When all was said and done, Woods was standing at even par, tied for 48th, following an opening round of 70 at Bellerive Country Club in St. Louis on Thursday.
“It kept me in the golf tournament,” Woods said of his first-round rally, which left him six shots behind leader Gary Woodland. “I could have easily gone the other way, being 3 over through two. A lot of things could happen. Not a lot of them were positive, but I hung in there and turned it around. This afternoon the guys are going to face a little more wind than we did this morning. Just happy to be within five right now.”
That seemed unlikely after Woods began his round on the back nine with a bogey out of the right rough on No. 10 and a double after going left off the tee on No. 11 and hitting his approach into the water. He rebounded with a birdie on No. 12, but may have salvaged his round on the 15th hole, which he managed to par despite being deep into the trees left off the tee and having to punch out.
Woods flared his iron off the par-3 16th hole well over — and left — of the green to again drop to 3 over. But he would begin to chip away at the deficit with a birdie on No. 18 to make his turn in 2-over 37.
“You know, just grind my way around this place and stay as patient as possible,” Woods told TNT when asked about his mindset when he was at 3 over.
He then birdied No. 1 and got back to even par with another birdie on the par-5 eighth hole.

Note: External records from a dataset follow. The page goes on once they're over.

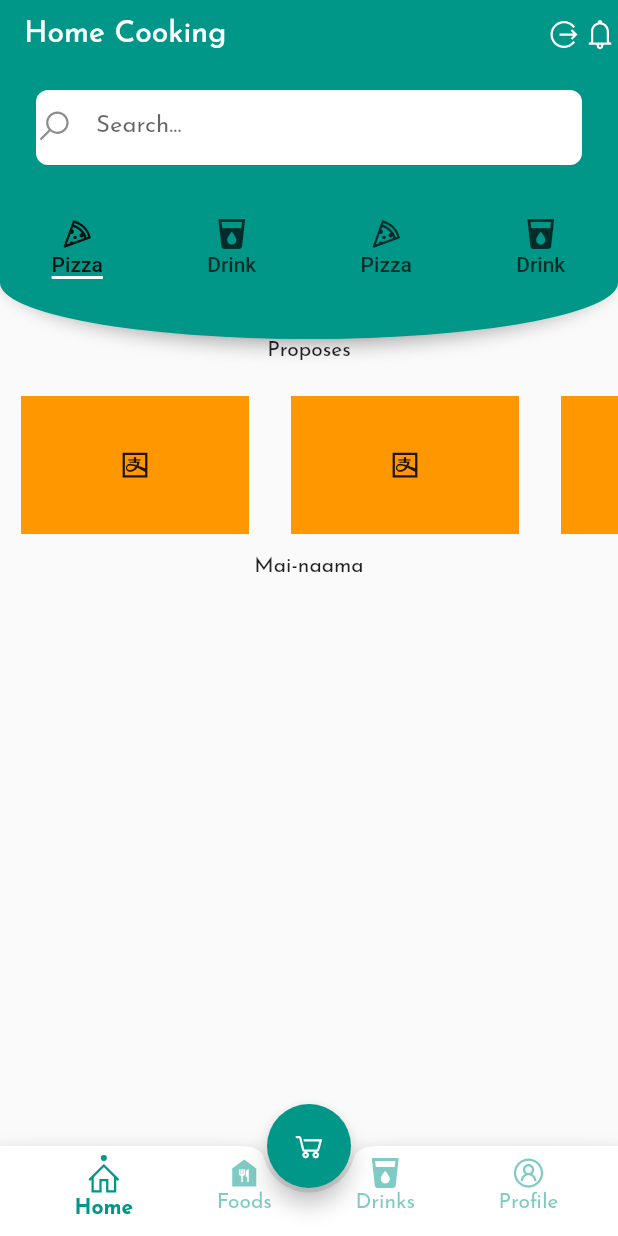
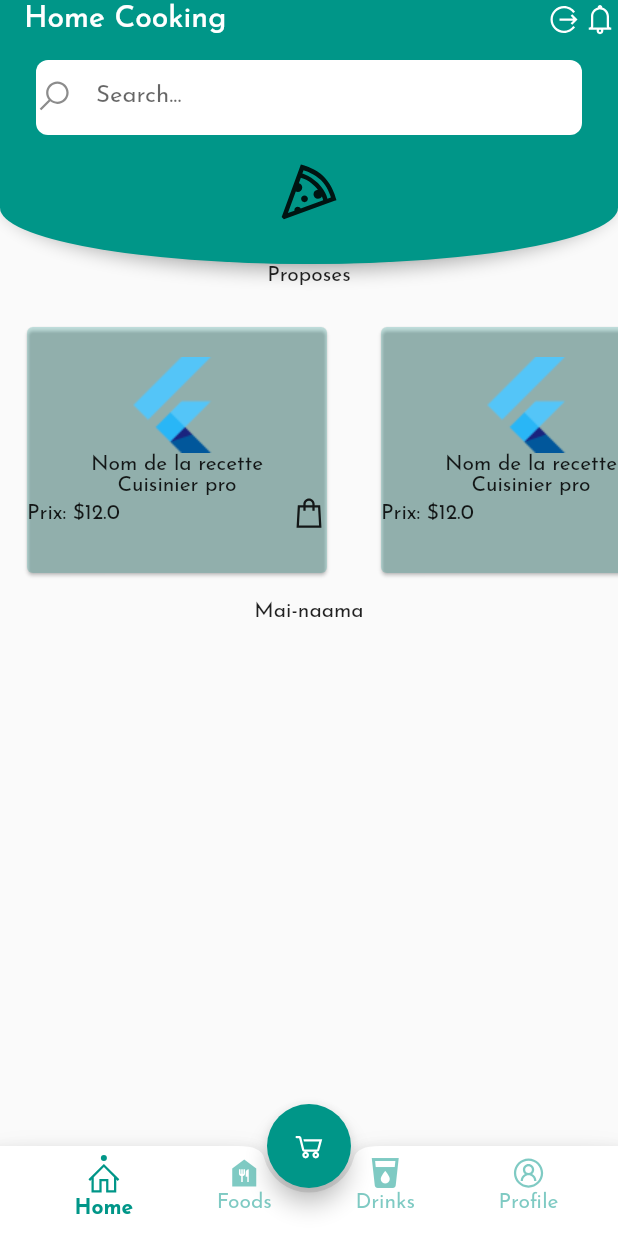
Before and after one commit to baimamboukar/home_cooking, a Flutter app: the screen it shows once a user with an empty profile is signed in, on a phone screen of 412 x 824 dp. Run offline on Flutter 3.47's test engine with Material 2 defaults, Android fonts, the light colour scheme and no system bars; our stand-ins replace cloud_firestore, firebase_auth, firebase_core, flutter_hooks, flutter_riverpod, get and 4 more; accounts and stored records are empty.

Commit message:
home view updated

```diff
--- a/lib/screens/home.dart
+++ b/lib/screens/home.dart
@@ -37,7 +37,7 @@ class Home extends HookWidget {
                 child: const Icon(LineIcons.bell))
           ],
           bottom: PreferredSize(
-            preferredSize: Size(Screen.width(context), 170),
+            preferredSize: Size(Screen.width(context), 120),
             child: Container(
               child: Column(
                 children: [
@@ -57,23 +57,10 @@ class Home extends HookWidget {
                           borderRadius: BorderRadius.circular(8.0)),
                     ),
                   ),
-                  const SizedBox(
-                    height: 20.0,
-                  ),
-                  TabBar(
-                      tabs: [
-                        label("Pizza", LineIcons.pizzaSlice),
-                        label("Drink", Icons.local_drink),
-                        label("Pizza", LineIcons.pizzaSlice),
-                        label("Drink", Icons.local_drink)
-                      ],
-                      physics: const ClampingScrollPhysics(),
-                      indicatorColor: Palette.light,
-                      indicatorSize: TabBarIndicatorSize.label,
-                      indicatorPadding: const EdgeInsets.only(top: 10.0))
+                  const Center(child: Icon(LineIcons.pizzaSlice, size: 48.0))
                 ],
               ),
-              height: 180.0,
+              height: 150.0,
               decoration: BoxDecoration(
                   color: Colors.teal,
                   borderRadius: BorderRadius.vertical(
@@ -81,14 +68,7 @@ class Home extends HookWidget {
             ),
           ),
         ),
-        body: TabBarView(
-          children: [
-            tab(),
-            tab(),
-            tab(),
-            tab(),
-          ],
-        ),
+        body: tab(),
         bottomNavigationBar: BottomAppBar(
           shape: const CircularNotchedRectangle(),
           notchMargin: 3.0,
@@ -133,25 +113,13 @@ Widget tab() {
       const SizedBox(
         height: 10.0,
       ),
-      SizedBox(
-        height: 120.0,
+      Container(
+        height: 200.0,
         child: ListView.builder(
           scrollDirection: Axis.horizontal,
           itemCount: 10,
-          prototypeItem: Container(
-              height: 100.0,
-              width: 180.0,
-              color: Palette.secondary,
-              child: const Center(child: Icon(LineIcons.alipay))),
           itemBuilder: (context, index) {
-            return Padding(
-              padding: const EdgeInsets.all(14.0),
-              child: Container(
-                  height: 150.0,
-                  width: 200.0,
-                  color: Palette.secondary,
-                  child: const Center(child: Icon(LineIcons.alipay))),
-            );
+            return food();
           },
         ),
       ),
@@ -161,3 +129,30 @@ Widget tab() {
     ],
   ));
 }
+
+Widget food() {
+  return Padding(
+    padding: const EdgeInsets.all(14.0),
+    child: Card(
+      color: Palette.primary.withOpacity(0.2),
+      child: Container(
+          height: 120.0,
+          width: 200.0,
+          child: Column(
+            children: [
+              const SizedBox(height: 20.0),
+              Image.asset("assets/images/flutter_logo.png"),
+              const Text("Nom de la recette"),
+              const Text("Cuisinier pro"),
+              Row(
+                mainAxisAlignment: MainAxisAlignment.spaceBetween,
+                children: const [
+                  Text("Prix: \$12.0"),
+                  Icon(LineIcons.shoppingBag),
+                ],
+              )
+            ],
+          )),
+    ),
+  );
+}
```
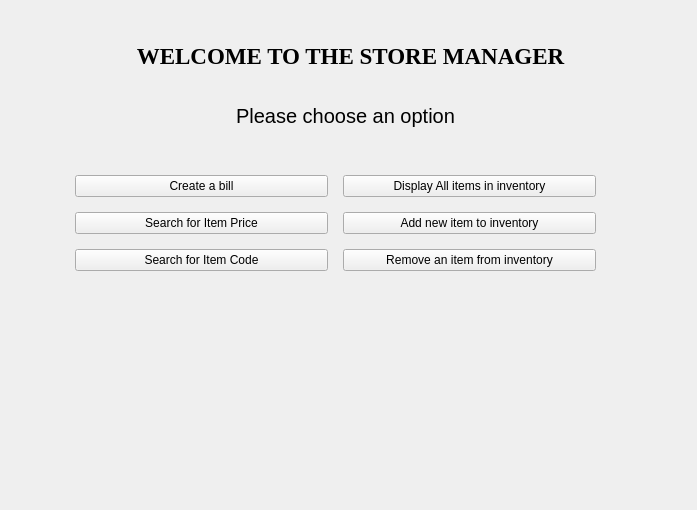
Qt form QT_HMI/StoreManagerHMI/primaryhmi.ui (Sushant-Chavan/StoreManager) before a commit.
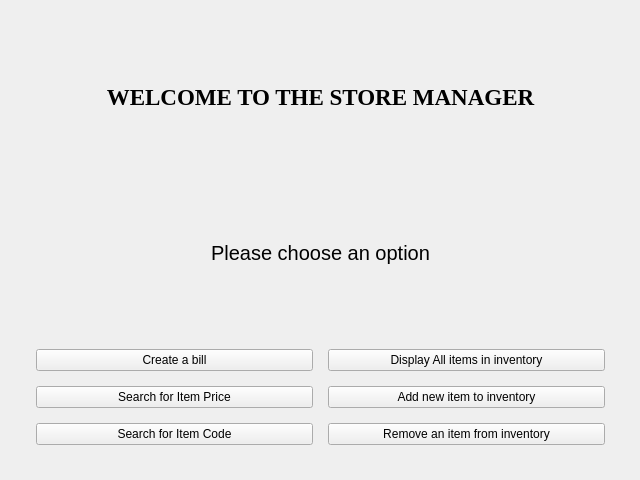
The same form after that commit.

The edit to the form file:
```diff
--- a/QT_HMI/StoreManagerHMI/primaryhmi.ui
+++ b/QT_HMI/StoreManagerHMI/primaryhmi.ui
@@ -6,22 +6,28 @@
    <rect>
     <x>0</x>
     <y>0</y>
-    <width>697</width>
-    <height>510</height>
+    <width>640</width>
+    <height>480</height>
    </rect>
   </property>
   <property name="windowTitle">
    <string>PrimaryHMI</string>
   </property>
+  <widget class="QWidget" name="layoutWidget">
+   <property name="geometry">
+    <rect>
+     <x>10</x>
+     <y>10</y>
+     <width>621</width>
+     <height>461</height>
+    </rect>
+   </property>
+   <layout class="QVBoxLayout" name="topLayout" stretch="0,0,0">
+    <property name="sizeConstraint">
+     <enum>QLayout::SetMinAndMaxSize</enum>
+    </property>
+    <item>
   <widget class="QLabel" name="WelcomeLabel">
-   <property name="geometry">
-    <rect>
-     <x>15</x>
-     <y>20</y>
-     <width>671</width>
-     <height>71</height>
-    </rect>
-   </property>
    <property name="font">
     <font>
      <family>Times New Roman</family>
@@ -38,15 +44,9 @@
     <set>Qt::AlignCenter</set>
    </property>
   </widget>
+    </item>
+    <item>
   <widget class="QLabel" name="MessageLabel">
-   <property name="geometry">
-    <rect>
-     <x>0</x>
-     <y>100</y>
-     <width>691</width>
-     <height>31</height>
-    </rect>
-   </property>
    <property name="font">
     <font>
      <pointsize>15</pointsize>
@@ -61,15 +61,8 @@
     <set>Qt::AlignCenter</set>
    </property>
   </widget>
-  <widget class="QWidget" name="gridLayoutWidget">
-   <property name="geometry">
-    <rect>
-     <x>60</x>
-     <y>160</y>
-     <width>551</width>
-     <height>129</height>
-    </rect>
-   </property>
+    </item>
+    <item>
    <layout class="QGridLayout" name="PrimaryMenuLayout">
     <property name="leftMargin">
      <number>15</number>
@@ -129,6 +122,8 @@
      </widget>
     </item>
    </layout>
+    </item>
+   </layout>
   </widget>
  </widget>
  <layoutdefault spacing="6" margin="11"/>
```
Left out of the diff: 4 changed lines with no effect on the pictures. Lines whose indentation alone changed are shown as unchanged.
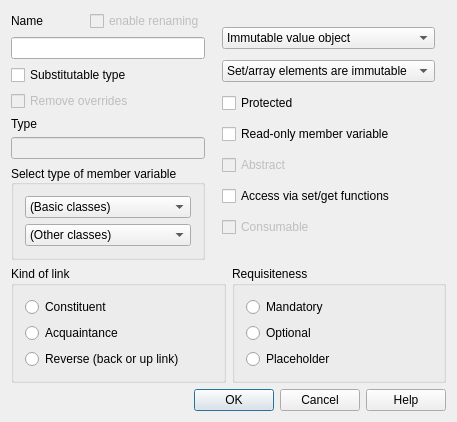
This is lavape/src/LavaPE_UI/idd_attrbox.ui in berkus/lavape as Qt 5 draws it before an edit. The edited form follows.
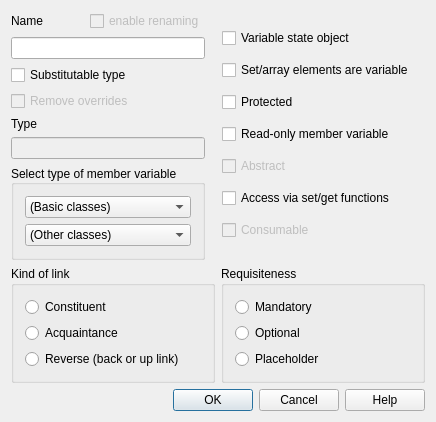
This is the edited form.

Patch:
```diff
--- a/lavape/src/LavaPE_UI/idd_attrbox.ui
+++ b/lavape/src/LavaPE_UI/idd_attrbox.ui
@@ -177,34 +177,17 @@
         <number>11</number>
        </property>
        <item>
-        <widget class="QComboBox" name="StateObject" >
-         <item>
-          <property name="text" >
-           <string>Immutable value object</string>
-          </property>
-         </item>
-         <item>
+        <widget class="QCheckBox" name="StateObject" >
           <property name="text" >
            <string>Variable state object</string>
           </property>
-         </item>
         </widget>
        </item>
        <item>
-        <widget class="QComboBox" name="ElemCombo" >
-         <property name="enabled" >
-          <bool>true</bool>
-         </property>
-         <item>
-          <property name="text" >
-           <string>Set/array elements are immutable</string>
-          </property>
-         </item>
-         <item>
+        <widget class="QCheckBox" name="ElemsAreVariable" >
           <property name="text" >
            <string>Set/array elements are variable</string>
           </property>
-         </item>
         </widget>
        </item>
        <item>
```
Lines whose indentation alone changed are shown as unchanged.
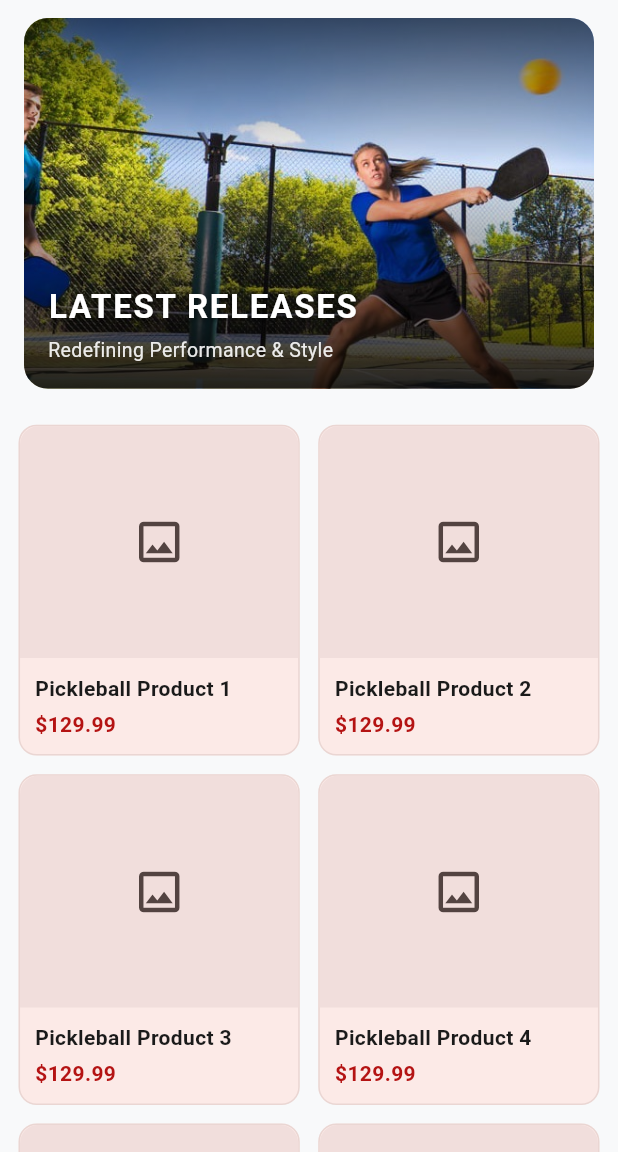
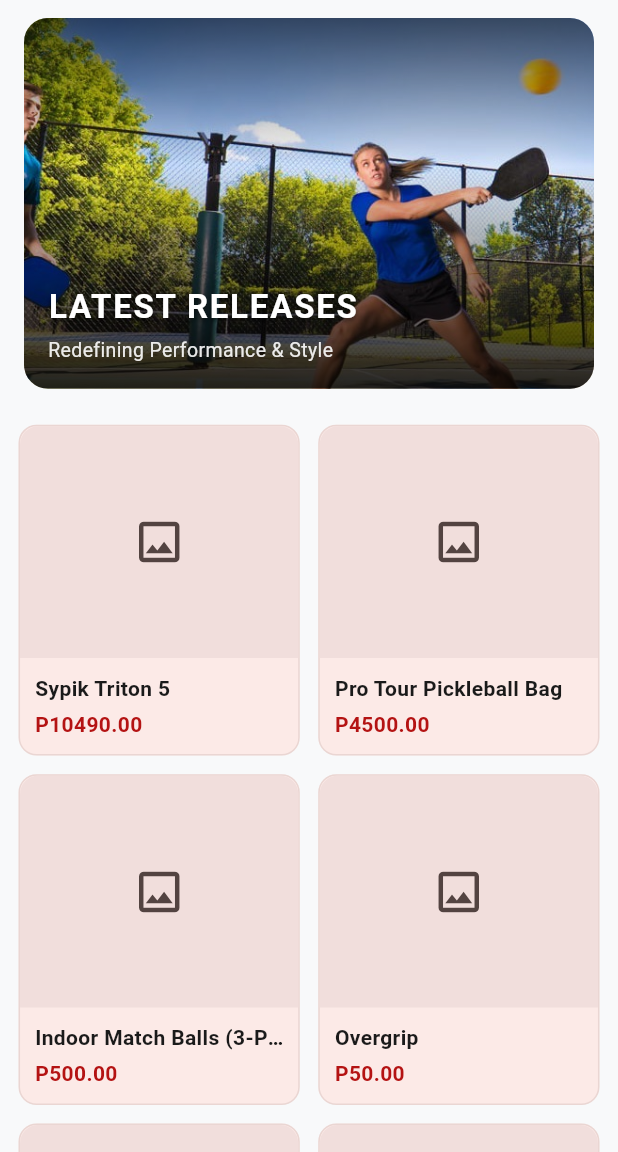
Before and after one commit to chastin-obeso/Obeso-CS-Elective-2, a Flutter app: the screen it shows after launch, on a phone screen of 412 x 824 dp, the part 84-1236 px from its top. Run offline on Flutter 3.47's test engine with Material 3 defaults, Android fonts, the phone set to English and light mode, and no system bars; our stand-ins replace go_router.

Commit message:
third commit

```diff
--- a/act_1/lib/productlist.dart
+++ b/act_1/lib/productlist.dart
@@ -1,8 +1,35 @@
 import 'package:flutter/material.dart';
 import 'package:go_router/go_router.dart';
 
+// 1. Define a simple Product model
+class Product {
+  final String id;
+  final String name;
+  final double price;
+  final String? imageUrl; // Optional: for real image paths later
+
+  const Product({
+    required this.id,
+    required this.name,
+    required this.price,
+    this.imageUrl,
+  });
+}
+
 class ProductList extends StatelessWidget {
   const ProductList({super.key});
+
+  // 2. Define your array of products here
+  final List<Product> products = const [
+    Product(id: '1', name: 'Sypik Triton 5', price: 10490.00),
+    Product(id: '2', name: 'Pro Tour Pickleball Bag', price: 4500.00),
+    Product(id: '3', name: 'Indoor Match Balls (3-Pack)', price: 500.00),
+    Product(id: '4', name: 'Overgrip', price: 50.00),
+    Product(id: '5', name: 'Joola Perseus Pro V', price: 12500.00),
+    Product(id: '6', name: 'Edge Tape', price: 450.00),
+    Product(id: '7', name: 'Buy 1 Take 1 Paddle with Ballz', price: 1200.00),
+    Product(id: '8', name: 'Sigma Asics', price: 9500.00),
+  ];
 
   @override
   Widget build(BuildContext context) {
@@ -12,9 +39,6 @@ class ProductList extends StatelessWidget {
 
     final crossAxisCount = isTablet ? 3 : 2;
 
-    // Responsive horizontal padding scale
-    // - Mobile (< 600px): Small fixed padding (8.0 to 16.0)
-    // - Tablet/Desktop (>= 600px): Scales up to 20% of screen width (max 300.0)
     final double horizontalPadding = screenWidth < 600
         ? (screenWidth * 0.03).clamp(8.0, 16.0)
         : (screenWidth * 0.18).clamp(32.0, 300.0);
@@ -29,15 +53,16 @@ class ProductList extends StatelessWidget {
       child: GridView.builder(
         shrinkWrap: true,
         physics: const NeverScrollableScrollPhysics(),
-        itemCount: 8,
+        itemCount: products.length, // 3. Dynamically set length from array
         gridDelegate: SliverGridDelegateWithFixedCrossAxisCount(
           crossAxisCount: crossAxisCount,
           crossAxisSpacing: dynamicSpacing,
           mainAxisSpacing: dynamicSpacing,
-          childAspectRatio: 0.85, // Adjusted slightly so content doesn't overflow vertically on narrow cards
+          childAspectRatio: 0.85,
         ),
         itemBuilder: (context, index) {
-          return _buildProductCard(context, colorScheme, index);
+          final product = products[index]; // 4. Grab individual product
+          return _buildProductCard(context, colorScheme, product);
         },
       ),
     );
@@ -46,10 +71,8 @@ class ProductList extends StatelessWidget {
   Widget _buildProductCard(
     BuildContext context,
     ColorScheme colorScheme,
-    int index,
+    Product product, // 5. Accept the Product model instead of index
   ) {
-    final productId = (index + 1).toString();
-
     return Material(
       color: Colors.transparent,
       child: InkWell(
@@ -57,7 +80,7 @@ class ProductList extends StatelessWidget {
         onTap: () {
           context.goNamed(
             'productDetail',
-            pathParameters: {'id': productId},
+            pathParameters: {'id': product.id}, // 6. Use dynamic product ID
           );
         },
         child: Container(
@@ -97,7 +120,7 @@ class ProductList extends StatelessWidget {
                   crossAxisAlignment: CrossAxisAlignment.start,
                   children: [
                     Text(
-                      'Pickleball Product $productId',
+                      product.name, // 7. Display dynamic name
                       maxLines: 1,
                       overflow: TextOverflow.ellipsis,
                       style: TextStyle(
@@ -108,7 +131,7 @@ class ProductList extends StatelessWidget {
                     ),
                     const SizedBox(height: 4),
                     Text(
-                      '\$129.99',
+                      '\P${product.price.toStringAsFixed(2)}', // 8. Display dynamic price formatted safely
                       style: TextStyle(
                         fontWeight: FontWeight.bold,
                         fontSize: 14,
```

“Got off to a terrible start and just tried to hang in there and just kind of eat away at it and see if I could somehow get to the turn at maybe 1-over par or something like that,” Woods said. “I made the turn at 2 (over), but got a couple on the back nine and just hung in there.”
A lot is at stake this week for Woods, who entered the PGA Championship No. 51 in the world rankings. Of more pressing importance is his No. 20 standing in the United States Ryder Cup team points race. He would have to win this week to claim one of the eight automatic spots, but knows captain Jim Furyk is keenly watching the next few events to gauge the form of the handful of players vying for one of the four captain’s picks.
Woods has shown some improving — albeit inconsistent — form this summer. He opened with rounds of 66 and 68 at the WGC-Bridgestone Invitational last week, but questions about his stamina began to surface after he posted a pair of 73s over the weekend.
Woods has also committed to the first two legs of the FedExCup playoffs that will begin in two weeks, giving him four tournaments over a five-week stretch.
“I feel fine,” Woods said. “Today was, if I didn’t get off to such a bad start, I played well enough to put myself under par. There are not a lot of guys that are going to run away with this thing today. If you can make a few birdies here and there, you’re doing well.”
—Field Level Media